[OUTLOOK]Separating fact from fictionTwo years ago, I published a memoir, “Before and After Liberation,” about what I experienced and witnessed as a young boy. I was delighted when the book received positive reviews.
However, some unexpected reactions opened my eyes in many ways. At the time of the Pearl Harbor attack, I was living in the town of Jeungpyeong, North Chungcheong Province. My family learned of the news through a newspaper. I wrote about my parents talking about what would happen to us in a worried voice with the newspaper in front of them. My family had the Asahi Shimbun, a Japanese daily, delivered at home.
Upon reading the scene, a much younger friend told me he was surprised to learn that we had an Asahi Shimbun subscription in such a small town at the time. To me, his reaction was even more startling. The Asahi Shimbun was transported by sea on the Kampu Ferry operating between Shimonoseki and Busan, and was delivered around the Korean Peninsula via railway. The obvious fact seemed very strange to the younger generation. Why did he feel so surprised? It is because his imagination was based on today’s perspective of the past. In other words, he had overlooked the frustrating yet undoubted fact that at the time, the Korean Peninsula was a part of the Japanese Empire, and Imperial Japan was by no means a foreign land.
Newspapers written in Korean had all been forced to discontinue, and the Maeil Shinmun, a propaganda organ of the Japanese colonial government, was the only newspaper published in Korean. The first time I ever saw Japanese military policemen was right after the liberation of the country. When some Japanese were quarantined in a theater by order of a county office, Japanese military police were dispatched to protect them. Some young readers expressed their surprise at this part. They were all familiar with scenes from movies or television dramas where Japanese military policemen harass Koreans for no apparent reason and interpreted that those scenes captured the essence of the colonial era. After its military rule was revised, the Japanese colonial rule of Korea was carried out far more intelligently and efficiently.

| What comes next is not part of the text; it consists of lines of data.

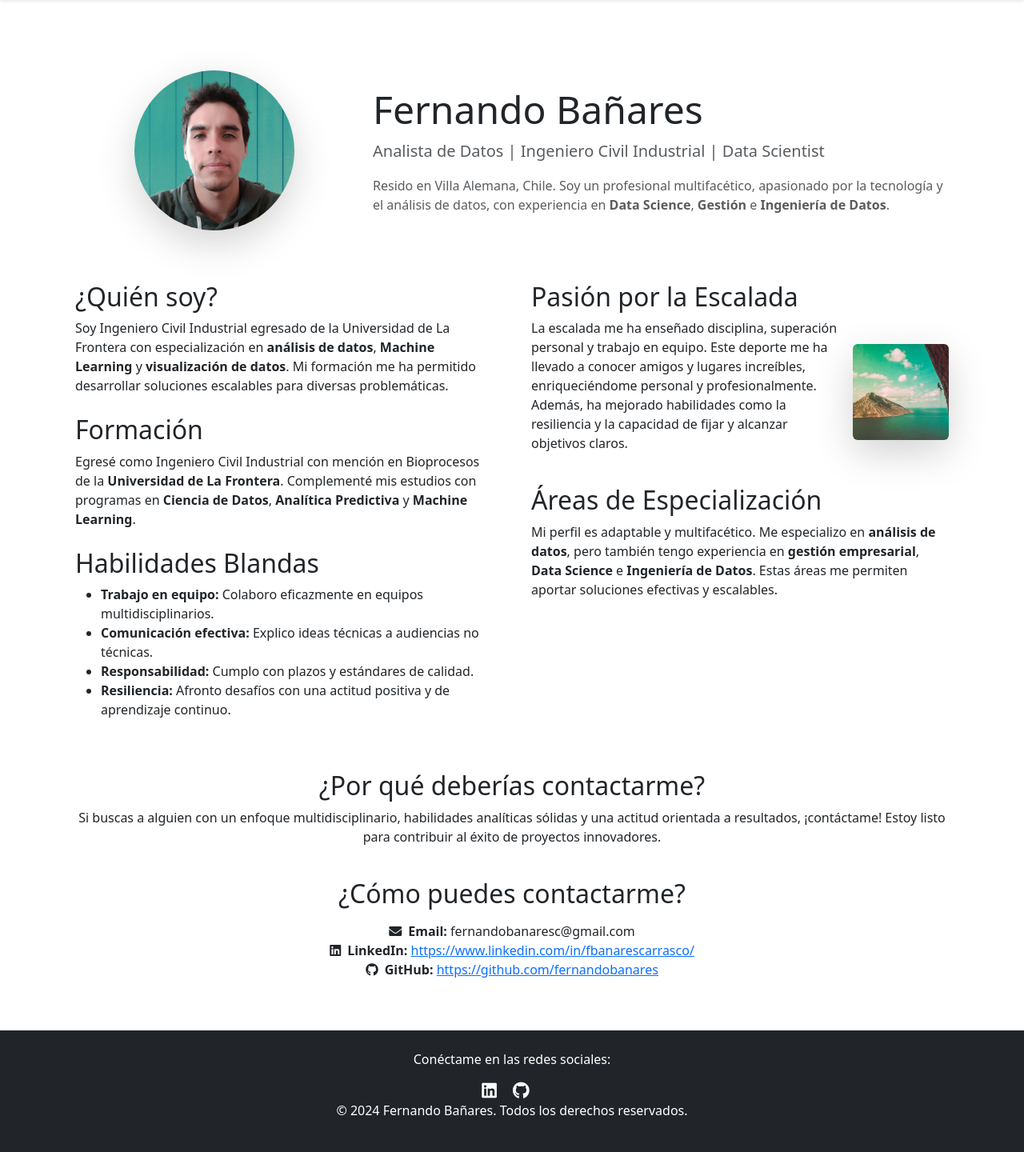
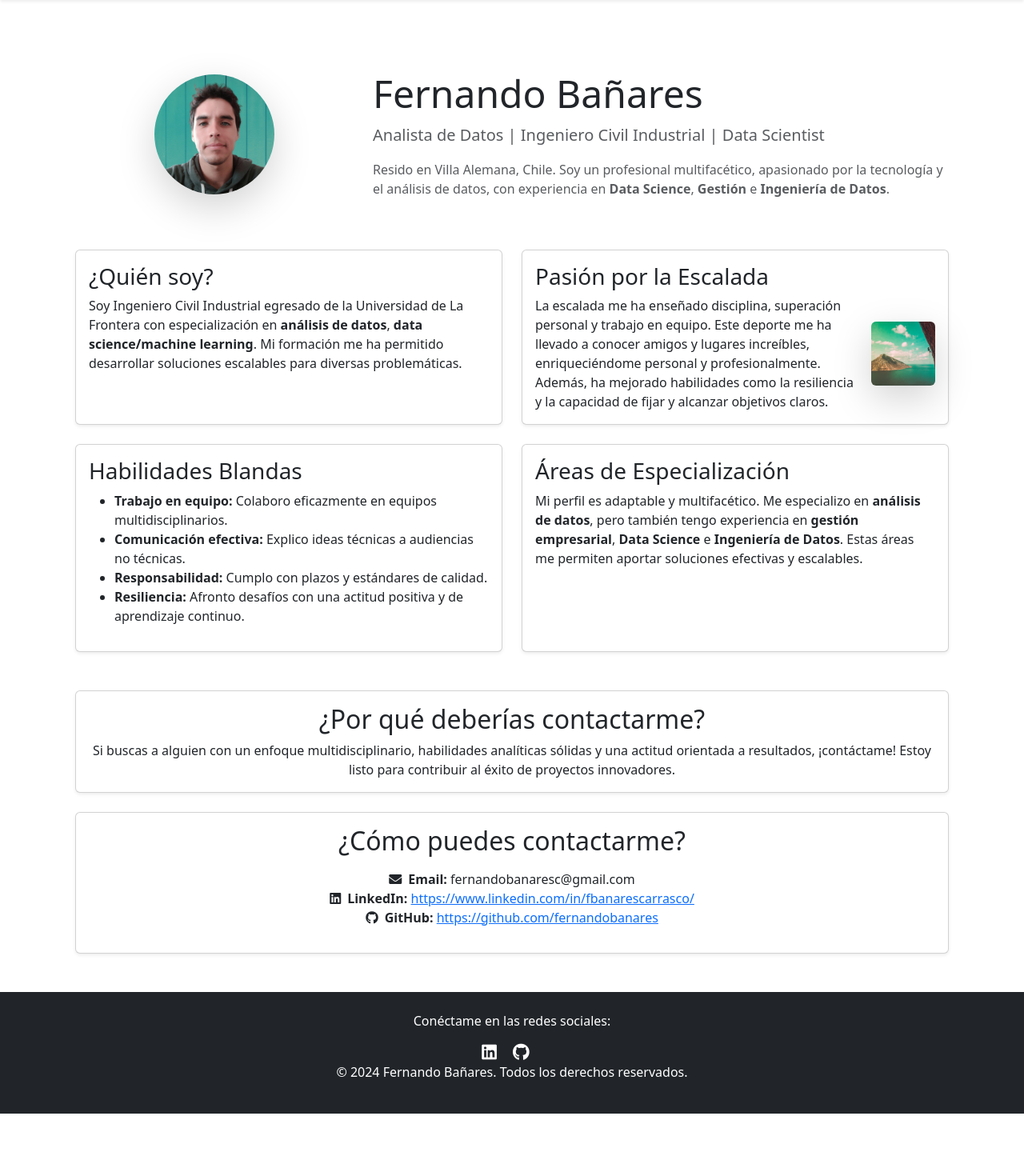
Before and after one commit to fernandobanares/portafolio1, a Django app: page /sobre-mi/ in a window 1280 px wide. Shown: the part 56-1496 px from the top of the page at 80% size. After the commit the page ends 1448 px from the top, so only its background shows below. Run offline with Django 5.2, Linux system fonts and the light colour scheme.

Commit message:
mejoras en pagina sobre mi

```diff
--- a/templates/sobre_mi.html
+++ b/templates/sobre_mi.html
@@ -8,7 +8,7 @@
     <!-- Sección de presentación -->
     <div class="row align-items-center mb-5">
         <div class="col-lg-4 text-center">
-            <img src="{% static 'images/fernando_banares.jpg' %}" class="img-fluid rounded-circle shadow-lg mb-3" alt="Fernando Bañares" style="max-width: 200px; height: auto;">
+            <img src="{% static 'images/fernando_banares.jpg' %}" class="img-fluid rounded-circle shadow-lg mb-3" alt="Fernando Bañares" style="max-width: 150px; height: auto;">
         </div>
         <div class="col-lg-8">
             <h1 class="display-5">Fernando Bañares</h1>
@@ -19,80 +19,86 @@
         </div>
     </div>
 
-    <!-- Sección principal con columnas -->
-    <div class="row g-5">
-        <!-- Columna izquierda -->
+    <!-- Sección principal con tarjetas -->
+    <div class="row g-4">
+        <!-- Tarjeta: ¿Quién soy? -->
         <div class="col-lg-6">
-            <!-- ¿Quién soy? -->
-            <section>
-                <h2>¿Quién soy?</h2>
-                <p>
-                    Soy Ingeniero Civil Industrial egresado de la Universidad de La Frontera con especialización en <strong>análisis de datos</strong>, <strong>Machine Learning</strong> y <strong>visualización de datos</strong>.
-                    Mi formación me ha permitido desarrollar soluciones escalables para diversas problemáticas.
+            <div class="card shadow-sm h-100">
+                <div class="card-body">
+                    <h3 class="card-title">¿Quién soy?</h3>
+                    <p class="card-text">
+                        Soy Ingeniero Civil Industrial egresado de la Universidad de La Frontera con especialización en <strong>análisis de datos</strong>, <strong>data science/machine learning</strong>. Mi formación me ha permitido desarrollar soluciones escalables para diversas problemáticas.
                     </p>
-            </section>
+                </div>
+            </div>
+        </div>
 
-            <!-- Formación -->
-            <section class="mt-4">
-                <h2>Formación</h2>
-                <p>
-                    Egresé como Ingeniero Civil Industrial con mención en Bioprocesos de la <strong>Universidad de La Frontera</strong>. Complementé mis estudios con programas en <strong>Ciencia de Datos</strong>, <strong>Analítica Predictiva</strong> y <strong>Machine Learning</strong>.
+        <!-- Tarjeta: Pasión por la Escalada -->
+        <div class="col-lg-6">
+            <div class="card shadow-sm h-100">
+                <div class="card-body">
+                    <h3 class="card-title">Pasión por la Escalada</h3>
+                    <div class="d-flex align-items-center">
+                        <div>
+                            <p class="card-text">
+                                La escalada me ha enseñado disciplina, superación personal y trabajo en equipo. Este deporte me ha llevado a conocer amigos y lugares increíbles, enriqueciéndome personal y profesionalmente. Además, ha mejorado habilidades como la resiliencia y la capacidad de fijar y alcanzar objetivos claros.
                             </p>
-            </section>
+                        </div>
+                        <img src="{% static 'images/escalada.jpg' %}" class="img-fluid rounded shadow-lg ms-3" alt="Escalada en roca" style="max-width: 80px; height: auto;">
+                    </div>
+                </div>
+            </div>
+        </div>
 
-            <!-- Habilidades Blandas -->
-            <section class="mt-4">
-                <h2>Habilidades Blandas</h2>
+        <!-- Tarjeta: Habilidades Blandas -->
+        <div class="col-lg-6">
+            <div class="card shadow-sm h-100">
+                <div class="card-body">
+                    <h3 class="card-title">Habilidades Blandas</h3>
                     <ul>
                         <li><strong>Trabajo en equipo:</strong> Colaboro eficazmente en equipos multidisciplinarios.</li>
                         <li><strong>Comunicación efectiva:</strong> Explico ideas técnicas a audiencias no técnicas.</li>
                         <li><strong>Responsabilidad:</strong> Cumplo con plazos y estándares de calidad.</li>
                         <li><strong>Resiliencia:</strong> Afronto desafíos con una actitud positiva y de aprendizaje continuo.</li>
                     </ul>
-            </section>
                 </div>
-
-        <!-- Columna derecha -->
-        <div class="col-lg-6">
-            <!-- Pasión por la Escalada -->
-            <section>
-                <h2>Pasión por la Escalada</h2>
-                <div class="d-flex align-items-center">
-                    <div>
-                        <p>
-                            La escalada me ha enseñado disciplina, superación personal y trabajo en equipo. Este deporte me ha llevado a conocer amigos y lugares increíbles, enriqueciéndome personal y profesionalmente.
-                            Además, ha mejorado habilidades como la resiliencia y la capacidad de fijar y alcanzar objetivos claros.
-                        </p>
-                    </div>
-                    <img src="{% static 'images/escalada.jpg' %}" class="img-fluid rounded shadow-lg ms-3" alt="Escalada en roca" style="max-width: 120px; height: auto;">
-                </div>
-            </section>
-
-            <!-- Áreas de Especialización -->
-            <section class="mt-4">
-                <h2>Áreas de Especialización</h2>
-                <p>
-                    Mi perfil es adaptable y multifacético. Me especializo en <strong>análisis de datos</strong>, pero también tengo experiencia en <strong>gestión empresarial</strong>, <strong>Data Science</strong> e <strong>Ingeniería de Datos</strong>. Estas áreas me permiten aportar soluciones efectivas y escalables.
-                </p>
-            </section>
             </div>
         </div>
 
-    <!-- Sección final -->
+        <!-- Tarjeta: Áreas de Especialización -->
+        <div class="col-lg-6">
+            <div class="card shadow-sm h-100">
+                <div class="card-body">
+                    <h3 class="card-title">Áreas de Especialización</h3>
+                    <p class="card-text">
+                        Mi perfil es adaptable y multifacético. Me especializo en <strong>análisis de datos</strong>, pero también tengo experiencia en <strong>gestión empresarial</strong>, <strong>Data Science</strong> e <strong>Ingeniería de Datos</strong>. Estas áreas me permiten aportar soluciones efectivas y escalables.
+                    </p>
+                </div>
+            </div>
+        </div>
+    </div>
+
+    <!-- Sección: ¿Por qué deberías contactarme? -->
     <div class="row mt-5">
         <div class="col-lg-12">
-            <h2 class="text-center">¿Por qué deberías contactarme?</h2>
-            <p class="text-center">
+            <div class="card shadow-sm">
+                <div class="card-body text-center">
+                    <h2 class="card-title">¿Por qué deberías contactarme?</h2>
+                    <p class="card-text">
                         Si buscas a alguien con un enfoque multidisciplinario, habilidades analíticas sólidas y una actitud orientada a resultados, ¡contáctame! Estoy listo para contribuir al éxito de proyectos innovadores.
                     </p>
                 </div>
             </div>
+        </div>
+    </div>
 
+    <!-- Sección: ¿Cómo puedes contactarme? -->
     <div class="row mt-4">
         <div class="col-lg-12">
-            <h2 class="text-center">¿Cómo puedes contactarme?</h2>
-            <div class="d-flex justify-content-center mt-3">
-                <ul class="list-unstyled text-center">
+            <div class="card shadow-sm">
+                <div class="card-body text-center">
+                    <h2 class="card-title">¿Cómo puedes contactarme?</h2>
+                    <ul class="list-unstyled mt-3">
                         <li><i class="fas fa-envelope me-2"></i><strong>Email:</strong> fernandobanaresc@gmail.com</li>
                         <li><i class="fab fa-linkedin me-2"></i><strong>LinkedIn:</strong> <a href="https://www.linkedin.com/in/fbanarescarrasco/" target="_blank">https://www.linkedin.com/in/fbanarescarrasco/</a></li>
                         <li><i class="fab fa-github me-2"></i><strong>GitHub:</strong> <a href="https://github.com/fernandobanares" target="_blank">https://github.com/fernandobanares</a></li>
@@ -101,4 +107,5 @@
             </div>
         </div>
     </div>
+</div>
 {% endblock %}
```
Lines whose indentation alone changed are shown as unchanged.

While these are trivial examples, they made me feel once again how hard it is to understand a past that you have not experienced. However, even a survivor with a first-hand experience does not necessarily deliver the past accurately. I once read a novel about a Japanese girl’s experience of returning from Korea to Japan after the liberation, and the story contained some fabricated facts. The author was a daughter of a high-ranking Japanese official, and she was a middle school student when she returned to Japan after the war. She now lives in the United States. The book, “So Far from the Bamboo Grove,” was introduced in Korea with the title, “Story of Yoko.” It is a touching and educationally valuable book.
However, some details are far from the facts and make the book unconvincing. The false information can mislead readers. The writer had lived in Nanam, North Hamkyeong Province in North Korea, and wrote about a bamboo forest around her old house. It is not likely that bamboo trees can grow at 42 degrees north latitude. She must have confused them with some other trees. She also wrote that she took out her savings on July 15 and escaped from Nanam on July 29. However, the Soviet Army entered the war on August 9. Even if she had access to confidential military information, her timing was just impossible. She also wrote that her father was wanted by the People’s Army around that time, which could not have happened.

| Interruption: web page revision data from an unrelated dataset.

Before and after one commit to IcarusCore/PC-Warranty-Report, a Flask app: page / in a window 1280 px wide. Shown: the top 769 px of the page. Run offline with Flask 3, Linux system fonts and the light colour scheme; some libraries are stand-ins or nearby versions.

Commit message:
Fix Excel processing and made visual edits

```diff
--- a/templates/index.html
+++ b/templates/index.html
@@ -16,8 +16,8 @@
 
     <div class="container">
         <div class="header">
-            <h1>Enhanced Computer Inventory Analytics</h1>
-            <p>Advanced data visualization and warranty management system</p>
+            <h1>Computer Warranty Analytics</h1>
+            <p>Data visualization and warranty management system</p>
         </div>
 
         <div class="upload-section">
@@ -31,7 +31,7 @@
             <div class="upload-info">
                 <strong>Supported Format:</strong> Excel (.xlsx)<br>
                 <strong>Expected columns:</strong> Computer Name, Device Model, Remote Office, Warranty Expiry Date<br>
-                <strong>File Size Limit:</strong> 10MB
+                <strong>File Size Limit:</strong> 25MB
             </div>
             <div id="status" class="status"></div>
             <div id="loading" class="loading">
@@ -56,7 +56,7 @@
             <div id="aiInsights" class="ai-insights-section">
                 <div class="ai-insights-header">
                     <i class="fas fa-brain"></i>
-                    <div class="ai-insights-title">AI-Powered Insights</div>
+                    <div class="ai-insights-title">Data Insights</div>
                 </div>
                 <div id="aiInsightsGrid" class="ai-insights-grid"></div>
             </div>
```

Readers often mistake fiction for historical fact. Having an accurate understanding of the past is especially hard when many inaccurate documents are distributed and readers lack enlightened historical views. The question of who started the Korean War is also problematic. I was quite surprised that so many students believed in the theory that the South invaded the North, when there are extensive, authoritative analyses proving the invasion from the North.

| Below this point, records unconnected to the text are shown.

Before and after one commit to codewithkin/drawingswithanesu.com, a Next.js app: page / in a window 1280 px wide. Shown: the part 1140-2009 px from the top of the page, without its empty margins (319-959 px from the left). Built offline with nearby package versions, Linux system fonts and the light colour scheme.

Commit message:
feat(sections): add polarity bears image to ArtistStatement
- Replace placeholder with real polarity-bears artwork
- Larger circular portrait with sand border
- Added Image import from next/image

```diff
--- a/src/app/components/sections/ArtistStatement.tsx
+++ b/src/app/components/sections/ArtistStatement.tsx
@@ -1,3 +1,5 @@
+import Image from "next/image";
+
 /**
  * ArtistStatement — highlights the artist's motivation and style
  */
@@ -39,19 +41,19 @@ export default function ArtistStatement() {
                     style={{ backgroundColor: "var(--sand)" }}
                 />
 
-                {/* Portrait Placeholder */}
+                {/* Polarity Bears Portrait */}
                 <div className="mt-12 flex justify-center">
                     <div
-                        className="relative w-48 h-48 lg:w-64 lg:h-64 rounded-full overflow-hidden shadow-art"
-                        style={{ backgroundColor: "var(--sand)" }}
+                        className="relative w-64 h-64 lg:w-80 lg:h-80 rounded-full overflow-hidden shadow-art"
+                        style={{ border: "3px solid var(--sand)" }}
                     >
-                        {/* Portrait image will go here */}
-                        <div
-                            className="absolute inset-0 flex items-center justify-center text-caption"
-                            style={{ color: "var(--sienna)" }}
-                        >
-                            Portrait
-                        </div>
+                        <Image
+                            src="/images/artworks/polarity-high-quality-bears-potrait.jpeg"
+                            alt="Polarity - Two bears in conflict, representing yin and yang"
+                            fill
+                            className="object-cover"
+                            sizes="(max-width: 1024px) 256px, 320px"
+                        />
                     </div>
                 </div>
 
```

For the last two decades, I have felt the changing view on modern history every day as I teach students at the university. For instance, a history book based on an optimistic view that the collapse of capitalism in Korea is imminent can hardly be flawless. We desperately need to record subjective and verifiable history, and train enlightened historical views. “New Understanding of Post- Liberation History” was the talk of the town even before it was published. If we consider the excessive influence that the historical view of the situation around the time of liberation has, it is natural that people pay so much attention to the book. A faulty historical view is sure to lead to a flawed plan for the future.
* The writer is a professor emeritus of Korean literature at Yonsei University. Translation by the JoongAng Daily Staff.
by Yoo Jong-ho